 By Matt Baun, Yreka FWO

For the Lower Klamath National Wildlife Refuge
TULELAKE, Calif. –The Lower Klamath National Wildlife Refuge today (August 8) celebrated its 100th year of conserving and managing habitat for ducks, geese and other wildlife in the Klamath Basin.  The Lower Klamath was the first refuge in the nation that was dedicated specifically for waterfowl conservation.

 

“Over the last century, millions of people have visited this refuge and were touched by the wonders they experienced here,” said Ron Cole, manager of the Klamath Basin National Wildlife Refuge Complex.  “The Lower Klamath National Wildlife Refuge is a national treasure and we hope that future generations will continue to be awestruck and inspired by this remarkable landscape.”

 

The refuge offers stunning views of waterfowl, including Snow, Ross's Canada, and White-fronted Geese. These geese fill the skies when they arrive in fall, usually in October and November. The refuge is also home to wintering bald eagles -- the largest concentration in the Lower 48 states. 

 

Other seasons offer spring waterfowl, including impressive numbers of tundra swans, tens of thousands of shorebirds, and, in early summer, nesting eared grebes, American avocets, black-necked stilts, and white-faced ibises. A 10-mile auto tour runs through the refuge and offers superb wildlife viewing opportunities for the public.  

 

The Lower Klamath Refuge, originally named Klamath Lake Reservation, was established by Executive Order on August 8, 1908, by President Theodore Roosevelt where it was stated that these lands would be set aside as a “preserve and breeding ground for native birds.”

 

The Lower Klamath refuge encompasses nearly 51,000 acres and is a varied mix of shallow freshwater marshes, open water, grassy uplands, and croplands that are intensively managed to provide feeding, resting, nesting, and brood rearing habitat for waterfowl and other water birds.  It is one of three in southern Oregon and three in northern California that are managed by the U.S. Fish and Wildlife Service as part of the 190,000-acre Klamath Basin National Wildlife Refuge Complex.

 

The refuge will continue to sponsor monthly events through December 2008 as part of its 100th Anniversary.  A schedule of events is available on the Internet at: www.fws.gov/klamathbasinrefuges.  Questions about the events can be directed to Dave Menke at (530) 667-2231 or dave_menke@fws.gov.

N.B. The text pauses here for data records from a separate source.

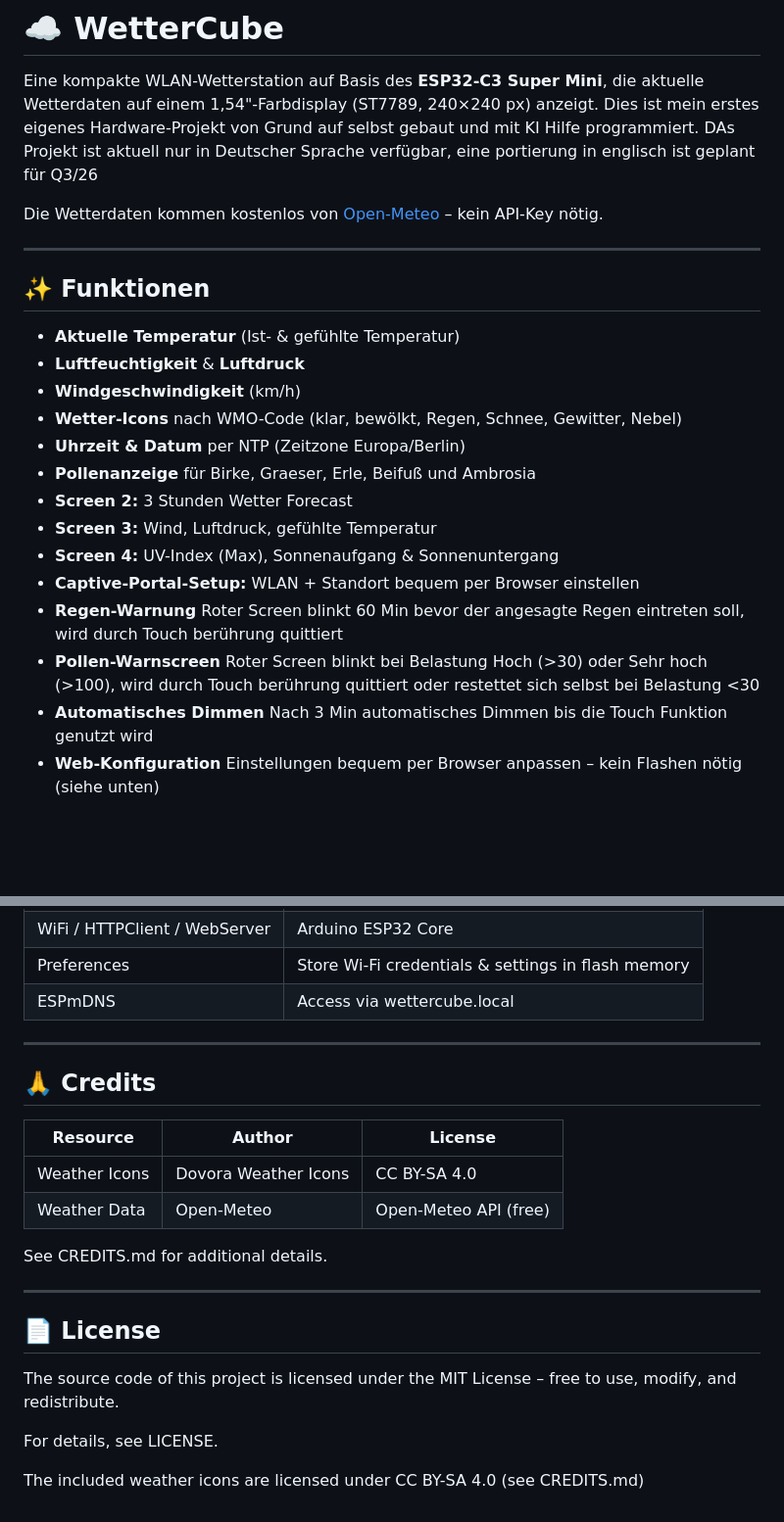
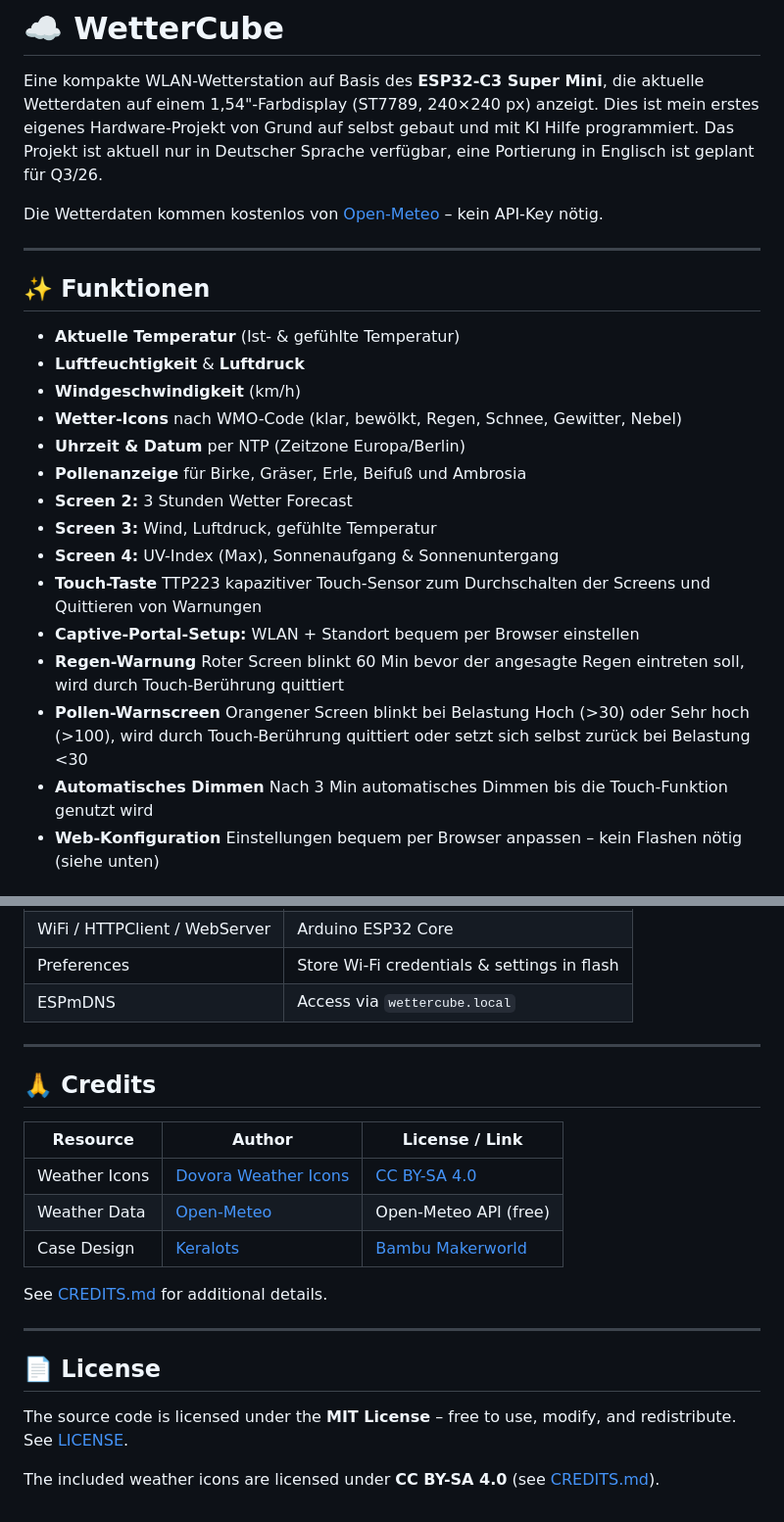
Before and after one commit to JPPeterson-lab/WetterCube, a Markdown page: README.md, 2 parts joined by grey strips. Shown at 98% size. Drawn GitHub-style; blank space fills up the shorter version.

```diff
--- a/README.md
+++ b/README.md
@@ -3,7 +3,7 @@
 Eine kompakte WLAN-Wetterstation auf Basis des **ESP32-C3 Super Mini**, die aktuelle
 Wetterdaten auf einem 1,54"-Farbdisplay (ST7789, 240×240 px) anzeigt.
 Dies ist mein erstes eigenes Hardware-Projekt von Grund auf selbst gebaut und mit KI Hilfe programmiert.
-DAs Projekt ist aktuell nur in Deutscher Sprache verfügbar, eine portierung in englisch ist geplant für Q3/26
+Das Projekt ist aktuell nur in Deutscher Sprache verfügbar, eine Portierung in Englisch ist geplant für Q3/26.
 
 Die Wetterdaten kommen kostenlos von [Open-Meteo](https://open-meteo.com) –
 kein API-Key nötig.
@@ -17,12 +17,13 @@ kein API-Key nötig.
 - **Windgeschwindigkeit** (km/h)
 - **Wetter-Icons** nach WMO-Code (klar, bewölkt, Regen, Schnee, Gewitter, Nebel)
 - **Uhrzeit & Datum** per NTP (Zeitzone Europa/Berlin)
-- **Pollenanzeige** für Birke, Graeser, Erle, Beifuß und Ambrosia
+- **Pollenanzeige** für Birke, Gräser, Erle, Beifuß und Ambrosia
 - **Screen 2:** 3 Stunden Wetter Forecast
 - **Screen 3:** Wind, Luftdruck, gefühlte Temperatur
 - **Screen 4:** UV-Index (Max), Sonnenaufgang & Sonnenuntergang
+- **Touch-Taste** TTP223 kapazitiver Touch-Sensor zum Durchschalten der Screens und Quittieren von Warnungen
 - **Captive-Portal-Setup:** WLAN + Standort bequem per Browser einstellen
-- **Regen-Warnung** Roter Screen blinkt 60 Min bevor der angesagte Regen eintreten soll, wird durch Touch berührung quittiert
-- **Pollen-Warnscreen** Roter Screen blinkt bei Belastung Hoch (>30) oder Sehr hoch (>100), wird durch Touch berührung quittiert oder restettet sich selbst bei Belastung <30
-- **Automatisches Dimmen** Nach 3 Min automatisches Dimmen bis die Touch Funktion genutzt wird
+- **Regen-Warnung** Roter Screen blinkt 60 Min bevor der angesagte Regen eintreten soll, wird durch Touch-Berührung quittiert
+- **Pollen-Warnscreen** Orangener Screen blinkt bei Belastung Hoch (>30) oder Sehr hoch (>100), wird durch Touch-Berührung quittiert oder setzt sich selbst zurück bei Belastung <30
+- **Automatisches Dimmen** Nach 3 Min automatisches Dimmen bis die Touch-Funktion genutzt wird
 - **Web-Konfiguration** Einstellungen bequem per Browser anpassen – kein Flashen nötig (siehe unten)
@@ -278,24 +311,23 @@ All settings are stored permanently in flash memory and remain available after r
 | WiFi / HTTPClient / WebServer | Arduino ESP32 Core |
-| Preferences | Store Wi-Fi credentials & settings in flash memory |
-| ESPmDNS | Access via wettercube.local |
+| Preferences | Store Wi-Fi credentials & settings in flash |
+| ESPmDNS | Access via `wettercube.local` |
 
 ---
 
 ## 🙏 Credits
 
-| Resource | Author | License |
-|-----------|-----------|-----------|
-| Weather Icons | Dovora Weather Icons | CC BY-SA 4.0 |
-| Weather Data | Open-Meteo | Open-Meteo API (free) |
+| Resource | Author | License / Link |
+|---|---|---|
+| Weather Icons | [Dovora Weather Icons](https://www.dovora.com/resources/weather-icons/) | [CC BY-SA 4.0](https://creativecommons.org/licenses/by-sa/4.0/) |
+| Weather Data | [Open-Meteo](https://open-meteo.com) | Open-Meteo API (free) |
+| Case Design | [Keralots](https://github.com/Keralots) | [Bambu Makerworld](https://makerworld.com/de/models/2501721-simple-print-monitor-st7789-1-54-display-case#profileId-2750174) |
 
-See CREDITS.md for additional details.
+See [CREDITS.md](CREDITS.md) for additional details.
 
 ---
 
 ## 📄 License
 
-The source code of this project is licensed under the MIT License – free to use, modify, and redistribute.
+The source code is licensed under the **MIT License** – free to use, modify, and redistribute. See [LICENSE](LICENSE).
 
-For details, see LICENSE.
-
-The included weather icons are licensed under CC BY-SA 4.0 (see CREDITS.md)
+The included weather icons are licensed under **CC BY-SA 4.0** (see [CREDITS.md](CREDITS.md)).
```
Also changed, not shown: other parts of README.md (+81 -49 lines).
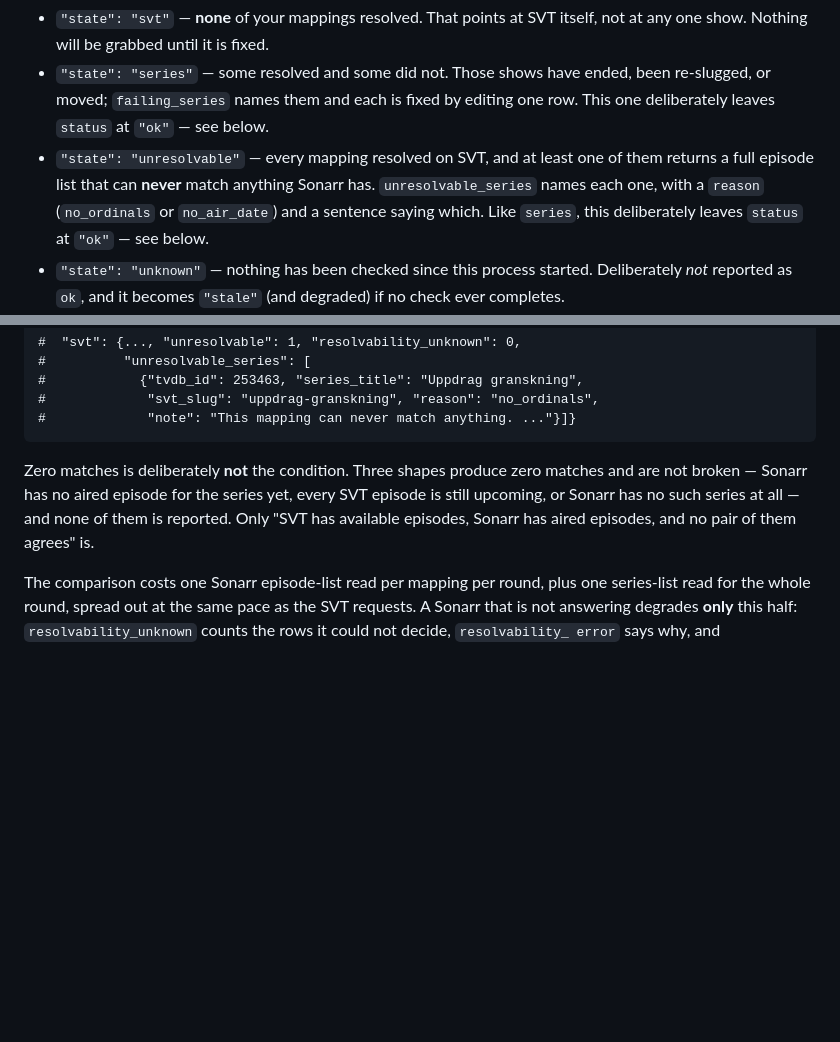
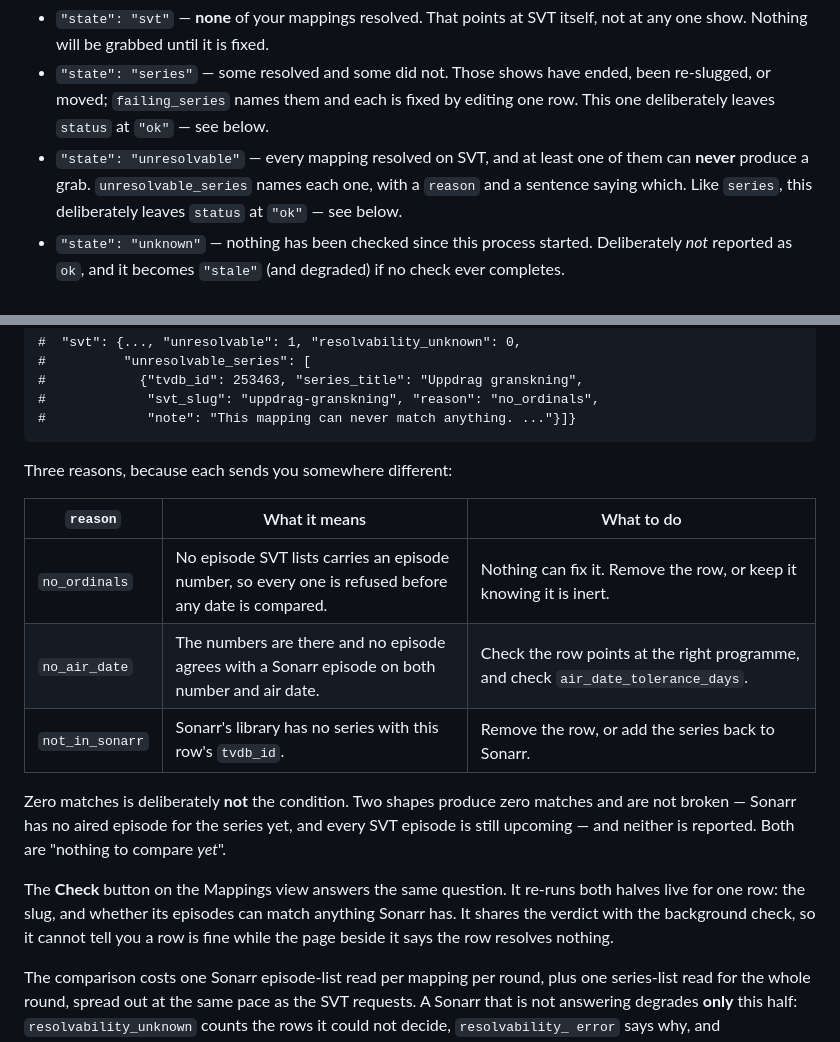
Before and after one commit to jonasthim/svtplay-arr, a Markdown page: deploy/README.md, 2 parts joined by grey strips. Rendered like a GitHub page; blank space fills up the shorter version.

Commit message:
docs: the three reasons, and what Check now answers
`deploy/README.md` gains a table of the three reasons and what to do about
each, corrects "three shapes produce zero matches and are not broken" to
two, and records that the Check button answers the same question as the
background check rather than a narrower one.

Co-Authored-By: Claude Opus 5 (1M context) <noreply@anthropic.com>

```diff
--- a/deploy/README.md
+++ b/deploy/README.md
@@ -91,10 +91,9 @@ because a hardcoded slug rots — and reports:
   fixed by editing one row. This one deliberately leaves `status` at `"ok"`
   — see below.
 - `"state": "unresolvable"` — every mapping resolved on SVT, and at least one
-  of them returns a full episode list that can **never** match anything Sonarr
-  has. `unresolvable_series` names each one, with a `reason` (`no_ordinals` or
-  `no_air_date`) and a sentence saying which. Like `series`, this deliberately
-  leaves `status` at `"ok"` — see below.
+  of them can **never** produce a grab. `unresolvable_series` names each one,
+  with a `reason` and a sentence saying which. Like `series`, this
+  deliberately leaves `status` at `"ok"` — see below.
 - `"state": "unknown"` — nothing has been checked since this process started.
   Deliberately *not* reported as `ok`, and it becomes `"stale"` (and degraded)
   if no check ever completes.
@@ -127,11 +126,24 @@ why the check now asks a second question of each mapping and reports it:
     #             "svt_slug": "uppdrag-granskning", "reason": "no_ordinals",
     #             "note": "This mapping can never match anything. ..."}]}
 
-Zero matches is deliberately **not** the condition. Three shapes produce zero
+Three reasons, because each sends you somewhere different:
+
+| `reason` | What it means | What to do |
+| --- | --- | --- |
+| `no_ordinals` | No episode SVT lists carries an episode number, so every one is refused before any date is compared. | Nothing can fix it. Remove the row, or keep it knowing it is inert. |
+| `no_air_date` | The numbers are there and no episode agrees with a Sonarr episode on both number and air date. | Check the row points at the right programme, and check `air_date_tolerance_days`. |
+| `not_in_sonarr` | Sonarr's library has no series with this row's `tvdb_id`. | Remove the row, or add the series back to Sonarr. |
+
+Zero matches is deliberately **not** the condition. Two shapes produce zero
 matches and are not broken — Sonarr has no aired episode for the series yet,
-every SVT episode is still upcoming, or Sonarr has no such series at all —
-and none of them is reported. Only "SVT has available episodes, Sonarr has
-aired episodes, and no pair of them agrees" is.
+and every SVT episode is still upcoming — and neither is reported. Both are
+"nothing to compare *yet*".
+
+The **Check** button on the Mappings view answers the same question. It
+re-runs both halves live for one row: the slug, and whether its episodes can
+match anything Sonarr has. It shares the verdict with the background check,
+so it cannot tell you a row is fine while the page beside it says the row
+resolves nothing.
 
 The comparison costs one Sonarr episode-list read per mapping per round, plus
 one series-list read for the whole round, spread out at the same pace as the
```
Also changed, not shown: docs/how-it-works.md (+7 -4 lines).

Contact Info: Matt Baun, 530-842-5763, matt_baun@fws.gov